- Maine’s scallop fishery could see multiple closures in the upcoming December season as regulators work to rebuild the fishery. Fishermen caught millions of pounds of scallops from the 1970s to 1990s, but the fishery then dropped dramatically. The Associated Press

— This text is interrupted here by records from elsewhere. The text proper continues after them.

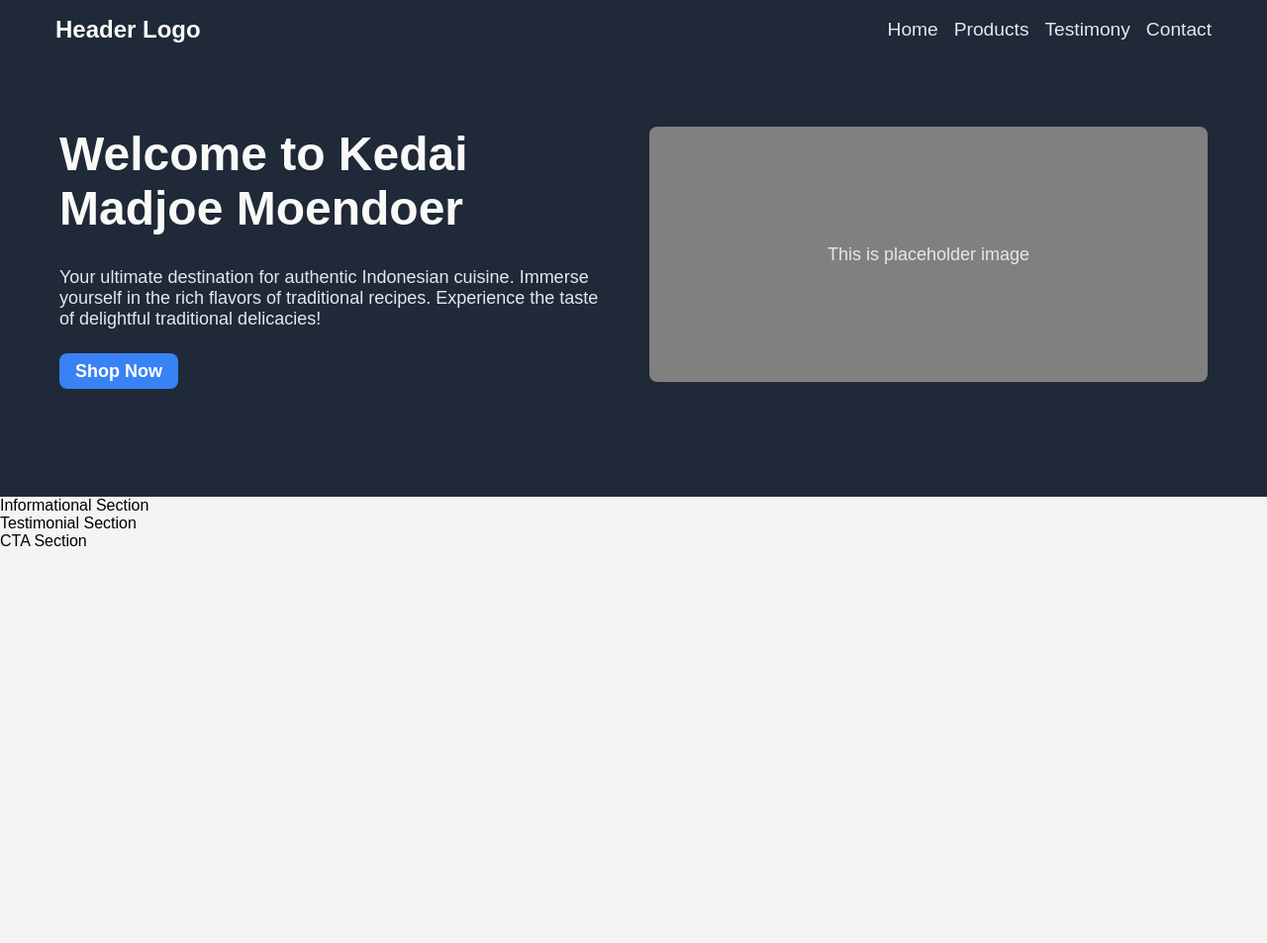
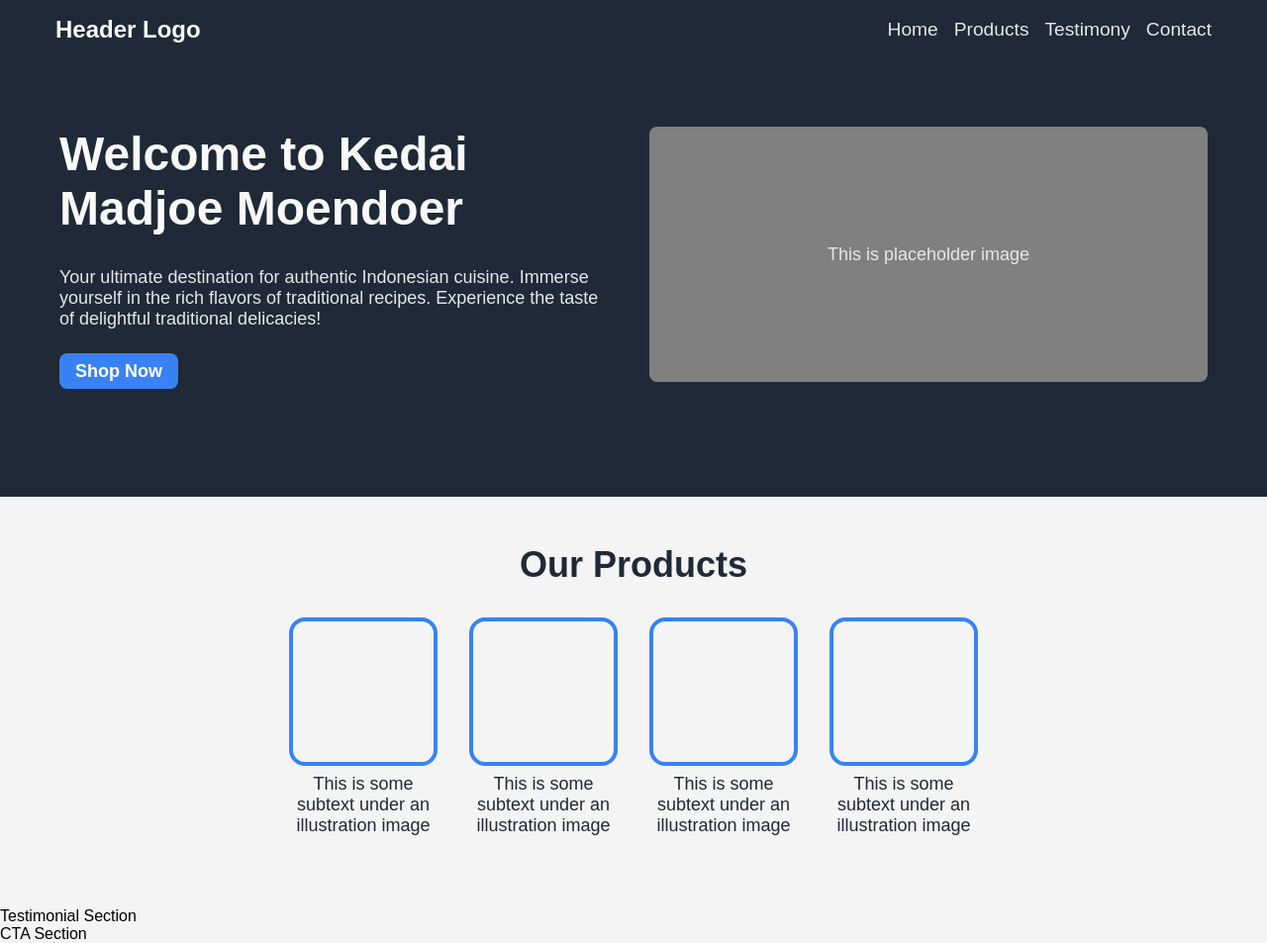
Before and after one commit to fath-nasrudin/kedai-madjoe-moendoer, a plain HTML site: page index.html in a window 1280 px wide. Shown: the whole page at 99% size. Before the commit the page ends 800 px from the top, so only its background shows below. Drawn offline with Linux system fonts and the light colour scheme.

Commit message:
feat(products): Add products section

```diff
--- a/index.html
+++ b/index.html
@@ -25,7 +25,8 @@
         <div class="hero container">
             <div class="hero-text">
                 <h1>Welcome to Kedai Madjoe Moendoer</h1>
-                <p>Your ultimate destination for authentic Indonesian cuisine. Immerse yourself in the rich flavors of traditional recipes. Experience the taste of delightful traditional delicacies!</p>
+                <p>Your ultimate destination for authentic Indonesian cuisine. Immerse yourself in the rich flavors of
+                    traditional recipes. Experience the taste of delightful traditional delicacies!</p>
                 <a href="#products" class="cta-button">Shop Now</a>
             </div>
             <!-- <div class="hero-image">
@@ -39,7 +40,29 @@
     </section>
 
     <!-- Informational section -->
-    <section>Informational Section</section>
+    <section class="products-section container" id="products">
+        <h2>Our Products</h2>
+        <div class="products-container">
+
+            <div class="product-card">
+                <div class="product-card__image-placeholder"></div>
+                <p>This is some subtext under an illustration image</p>
+            </div>
+            <div class="product-card">
+                <div class="product-card__image-placeholder"></div>
+                <p>This is some subtext under an illustration image</p>
+            </div>
+            <div class="product-card">
+                <div class="product-card__image-placeholder"></div>
+                <p>This is some subtext under an illustration image</p>
+            </div>
+            <div class="product-card">
+                <div class="product-card__image-placeholder"></div>
+                <p>This is some subtext under an illustration image</p>
+            </div>
+        </div>
+    </section>
+
 
     <!-- Testimonial section -->
     <section>Testimonial Section</section>
--- a/style.css
+++ b/style.css
@@ -93,3 +93,40 @@ a.cta-button {
     background-color: gray;
     border-radius: 8px;
 }
+
+/* products section */
+.products-section {
+    padding-top: 48px;
+    padding-bottom: 72px;
+    font-size: 1.125rem;
+    text-align: center;
+}
+
+.products-section h2 {
+    font-size: 2.25rem;
+    font-weight: 900;
+    color: #1f2937;
+    margin-bottom: 32px;
+}
+
+.products-container {
+    display: flex;
+    gap: 32px;
+    justify-content: center;
+}
+
+.product-card {
+    width: 150px;
+    color:#1f2937;
+    display: flex;
+    gap: 8px;
+    flex-direction: column;
+    align-items: center;
+}
+
+.product-card__image-placeholder {
+    width: 150px;
+    height: 150px;
+    border: 4px solid #3882f6;
+    border-radius: 16px;
+}
```
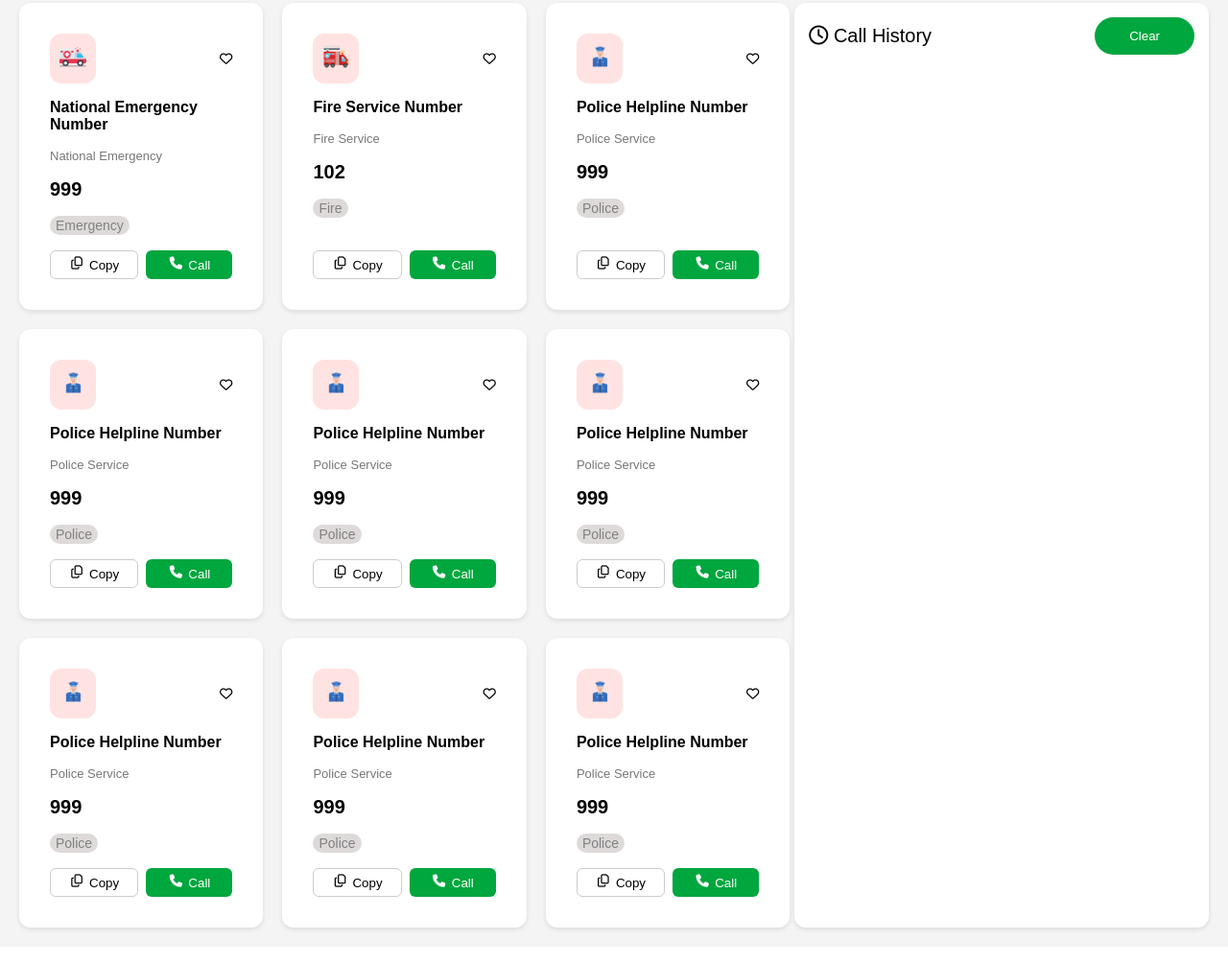
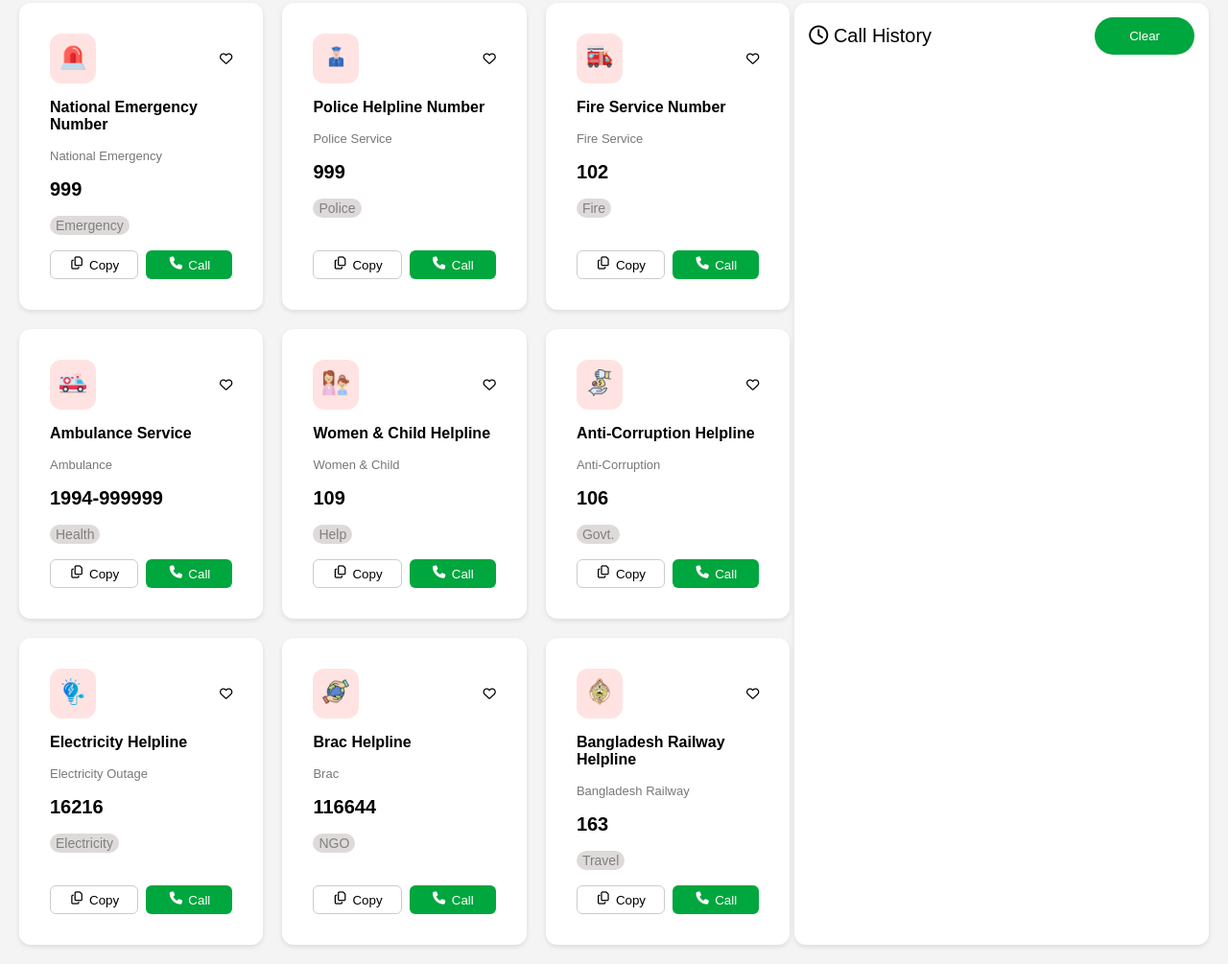
Before and after one commit to risingrahmanmizanur/emergency-5th-asnmnt, a plain HTML site: page index.html in a window 1280 px wide. Shown: the part 322-1327 px from the top of the page at 96% size. Drawn offline with Linux system fonts and the light colour scheme; a web font is replaced by a local one.

Commit message:
cart icons updated finishing done

```diff
--- a/index.html
+++ b/index.html
@@ -41,7 +41,7 @@
             <div class="card">
                 <div class="card-header">
                     <div class="card-icon">
-                        <img src="images/ambulance.png" alt="Ambulance Icon">
+                        <img src="images/emergency.png" alt="Emergency Icon">
                     </div>
                     <button class="heart-btn" onclick="toggleHeart(this)">
                         <i class="fa-regular fa-heart"></i>
@@ -56,28 +56,6 @@
                         <i class="fa-regular fa-copy btn-icon"></i> Copy
                     </button>
                     <button class="call-btn" onclick="makeCall('National Emergency','999')">
-                        <i class="fa-solid fa-phone btn-icon"></i> Call
-                    </button>
-                </div>
-            </div>
-            <div class="card">
-                <div class="card-header">
-                    <div class="card-icon">
-                        <img src="images/fire-service.png" alt="Fire Icon">
-                    </div>
-                    <button class="heart-btn" onclick="toggleHeart(this)">
-                        <i class="fa-regular fa-heart"></i>
-                    </button>
-                </div>
-                <h3 class="service-title">Fire Service Number</h3>
-                <p class="service-subtitle">Fire Service</p>
-                <p class="service-number">102</p>
-                <span class="badge">Fire</span>
-                <div class="card-actions">
-                    <button class="copy-btn" onclick="copyNumber('Fire Service','102')">
-                        <i class="fa-regular fa-copy btn-icon"></i> Copy
-                    </button>
-                    <button class="call-btn" onclick="makeCall('Fire Service','102')">
                         <i class="fa-solid fa-phone btn-icon"></i> Call
                     </button>
                 </div>
@@ -109,21 +87,21 @@
             <div class="card">
                 <div class="card-header">
                     <div class="card-icon">
-                        <img src="images/police.png" alt="Police Icon">
+                        <img src="images/fire-service.png" alt="Fire Icon">
                     </div>
                     <button class="heart-btn" onclick="toggleHeart(this)">
                         <i class="fa-regular fa-heart"></i>
                     </button>
                 </div>
-                <h3 class="service-title">Police Helpline Number</h3>
-                <p class="service-subtitle">Police Service</p>
-                <p class="service-number">999</p>
-                <span class="badge">Police</span>
+                <h3 class="service-title">Fire Service Number</h3>
+                <p class="service-subtitle">Fire Service</p>
+                <p class="service-number">102</p>
+                <span class="badge">Fire</span>
                 <div class="card-actions">
-                    <button class="copy-btn" onclick="copyNumber('Police','999')">
+                    <button class="copy-btn" onclick="copyNumber('Fire Service','102')">
                         <i class="fa-regular fa-copy btn-icon"></i> Copy
                     </button>
-                    <button class="call-btn" onclick="makeCall('Police','999')">
+                    <button class="call-btn" onclick="makeCall('Fire Service','102')">
                         <i class="fa-solid fa-phone btn-icon"></i> Call
                     </button>
                 </div>
@@ -132,21 +110,21 @@
             <div class="card">
                 <div class="card-header">
                     <div class="card-icon">
-                        <img src="images/police.png" alt="Police Icon">
+                        <img src="images/ambulance.png" alt="Ambulance">
                     </div>
                     <button class="heart-btn" onclick="toggleHeart(this)">
                         <i class="fa-regular fa-heart"></i>
                     </button>
                 </div>
-                <h3 class="service-title">Police Helpline Number</h3>
-                <p class="service-subtitle">Police Service</p>
-                <p class="service-number">999</p>
-                <span class="badge">Police</span>
+                <h3 class="service-title">Ambulance Service</h3>
+                <p class="service-subtitle">Ambulance</p>
+                <p class="service-number">1994-999999</p>
+                <span class="badge">Health</span>
                 <div class="card-actions">
-                    <button class="copy-btn" onclick="copyNumber('Police','999')">
+                    <button class="copy-btn" onclick="copyNumber('Health','1994-999999')">
                         <i class="fa-regular fa-copy btn-icon"></i> Copy
                     </button>
-                    <button class="call-btn" onclick="makeCall('Police','999')">
+                    <button class="call-btn" onclick="makeCall('Health','1994-999999')">
                         <i class="fa-solid fa-phone btn-icon"></i> Call
                     </button>
                 </div>
@@ -155,21 +133,44 @@
             <div class="card">
                 <div class="card-header">
                     <div class="card-icon">
-                        <img src="images/police.png" alt="Police Icon">
+                        <img src="images/mother_child.png" alt="Police Icon">
                     </div>
                     <button class="heart-btn" onclick="toggleHeart(this)">
                         <i class="fa-regular fa-heart"></i>
                     </button>
                 </div>
-                <h3 class="service-title">Police Helpline Number</h3>
-                <p class="service-subtitle">Police Service</p>
-                <p class="service-number">999</p>
-                <span class="badge">Police</span>
+                <h3 class="service-title">Women & Child Helpline</h3>
+                <p class="service-subtitle">Women & Child</p>
+                <p class="service-number">109</p>
+                <span class="badge">Help</span>
                 <div class="card-actions">
-                    <button class="copy-btn" onclick="copyNumber('Police','999')">
+                    <button class="copy-btn" onclick="copyNumber('Help','109')">
                         <i class="fa-regular fa-copy btn-icon"></i> Copy
                     </button>
-                    <button class="call-btn" onclick="makeCall('Police','999')">
+                    <button class="call-btn" onclick="makeCall('Help','109')">
+                        <i class="fa-solid fa-phone btn-icon"></i> Call
+                    </button>
+                </div>
+            </div>
+
+            <div class="card">
+                <div class="card-header">
+                    <div class="card-icon">
+                        <img src="images/corruption.png" alt="Police Icon">
+                    </div>
+                    <button class="heart-btn" onclick="toggleHeart(this)">
+                        <i class="fa-regular fa-heart"></i>
+                    </button>
+                </div>
+                <h3 class="service-title">Anti-Corruption Helpline</h3>
+                <p class="service-subtitle">Anti-Corruption</p>
+                <p class="service-number">106</p>
+                <span class="badge">Govt.</span>
+                <div class="card-actions">
+                    <button class="copy-btn" onclick="copyNumber('Govt.','106')">
+                        <i class="fa-regular fa-copy btn-icon"></i> Copy
+                    </button>
+                    <button class="call-btn" onclick="makeCall('Govt.','106')">
                         <i class="fa-solid fa-phone btn-icon"></i> Call
                     </button>
                 </div>
@@ -177,21 +178,21 @@
             <div class="card">
                 <div class="card-header">
                     <div class="card-icon">
-                        <img src="images/police.png" alt="Police Icon">
+                        <img src="images/electricity.png" alt="Police Icon">
                     </div>
                     <button class="heart-btn" onclick="toggleHeart(this)">
                         <i class="fa-regular fa-heart"></i>
                     </button>
                 </div>
-                <h3 class="service-title">Police Helpline Number</h3>
-                <p class="service-subtitle">Police Service</p>
-                <p class="service-number">999</p>
-                <span class="badge">Police</span>
+                <h3 class="service-title">Electricity Helpline</h3>
+                <p class="service-subtitle">Electricity Outage</p>
+                <p class="service-number">16216</p>
+                <span class="badge">Electricity</span>
                 <div class="card-actions">
-                    <button class="copy-btn" onclick="copyNumber('Police','999')">
+                    <button class="copy-btn" onclick="copyNumber('Electricity','16216')">
                         <i class="fa-regular fa-copy btn-icon"></i> Copy
                     </button>
-                    <button class="call-btn" onclick="makeCall('Police','999')">
+                    <button class="call-btn" onclick="makeCall('Electricity','16216')">
                         <i class="fa-solid fa-phone btn-icon"></i> Call
                     </button>
                 </div>
@@ -199,21 +200,21 @@
             <div class="card">
                 <div class="card-header">
                     <div class="card-icon">
-                        <img src="images/police.png" alt="Police Icon">
+                        <img src="images/ngo.png" alt="Police Icon">
                     </div>
                     <button class="heart-btn" onclick="toggleHeart(this)">
                         <i class="fa-regular fa-heart"></i>
                     </button>
                 </div>
-                <h3 class="service-title">Police Helpline Number</h3>
-                <p class="service-subtitle">Police Service</p>
-                <p class="service-number">999</p>
-                <span class="badge">Police</span>
+                <h3 class="service-title">Brac Helpline</h3>
+                <p class="service-subtitle">Brac</p>
+                <p class="service-number">116644</p>
+                <span class="badge">NGO</span>
                 <div class="card-actions">
-                    <button class="copy-btn" onclick="copyNumber('Police','999')">
+                    <button class="copy-btn" onclick="copyNumber('NGO','116644')">
                         <i class="fa-regular fa-copy btn-icon"></i> Copy
                     </button>
-                    <button class="call-btn" onclick="makeCall('Police','999')">
+                    <button class="call-btn" onclick="makeCall('NGO','116644')">
                         <i class="fa-solid fa-phone btn-icon"></i> Call
                     </button>
                 </div>
@@ -221,21 +222,21 @@
             <div class="card">
                 <div class="card-header">
                     <div class="card-icon">
-                        <img src="images/police.png" alt="Police Icon">
+                        <img src="images/Bangladesh-Railway.png" alt="Police Icon">
                     </div>
                     <button class="heart-btn" onclick="toggleHeart(this)">
                         <i class="fa-regular fa-heart"></i>
                     </button>
                 </div>
-                <h3 class="service-title">Police Helpline Number</h3>
-                <p class="service-subtitle">Police Service</p>
-                <p class="service-number">999</p>
-                <span class="badge">Police</span>
+                <h3 class="service-title">Bangladesh Railway Helpline </h3>
+                <p class="service-subtitle">Bangladesh Railway</p>
+                <p class="service-number">163</p>
+                <span class="badge">Travel</span>
                 <div class="card-actions">
-                    <button class="copy-btn" onclick="copyNumber('Police','999')">
+                    <button class="copy-btn" onclick="copyNumber('Travel','163')">
                         <i class="fa-regular fa-copy btn-icon"></i> Copy
                     </button>
-                    <button class="call-btn" onclick="makeCall('Police','999')">
+                    <button class="call-btn" onclick="makeCall('Travel','163')">
                         <i class="fa-solid fa-phone btn-icon"></i> Call
                     </button>
                 </div>
```
Also changed, not shown: images/corruption.png (added), images/electricity.png (added), images/mother_child.png (added), images/ngo.png (added).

In this gorgeous new Oceana video Alexandra Cousteau delves into Monterey Bay to illuminate the diversity of life at the bottom of the ocean, a crucial habitat that is under the constant threat of obliteration from bottom trawling. Using an ROV the camera captures an otherworldly scene, as scallops flutter by and curlicued basket stars unfurl. Armies of shrimp and brittle stars scamper by, fed by the organic matter from above that drifts down the water column like snowfall, sustaining a remarkably rich community. In shallower waters, coral gardens that take hundreds of years to blossom shelter rockfish and ingeniously disguised crabs, and serve as a nursery for dozens of species of fish. Here octopuses go camouflage against the rocky shale, out of sight of the hungry sperm whales and sea lions from above. Anemone-covered spires upwell nutrient rich waters that feed shoals of krill, which in turn feed blue whales. It is an intricately connected ecosystem and it can be destroyed in an instant by bottom trawling. That’s why Oceana has pushed for an end to bottom trawling in ecologically sensitive areas. And that work has paid off in concrete victories: in 2006 NOAA protected 140,000 square miles of Pacific seafloor from the destructive practice, but more needs to be done. For the most part this world goes unseen by human eyes and it’s why Oceana is working laboriously to document these precious areas before they disappear.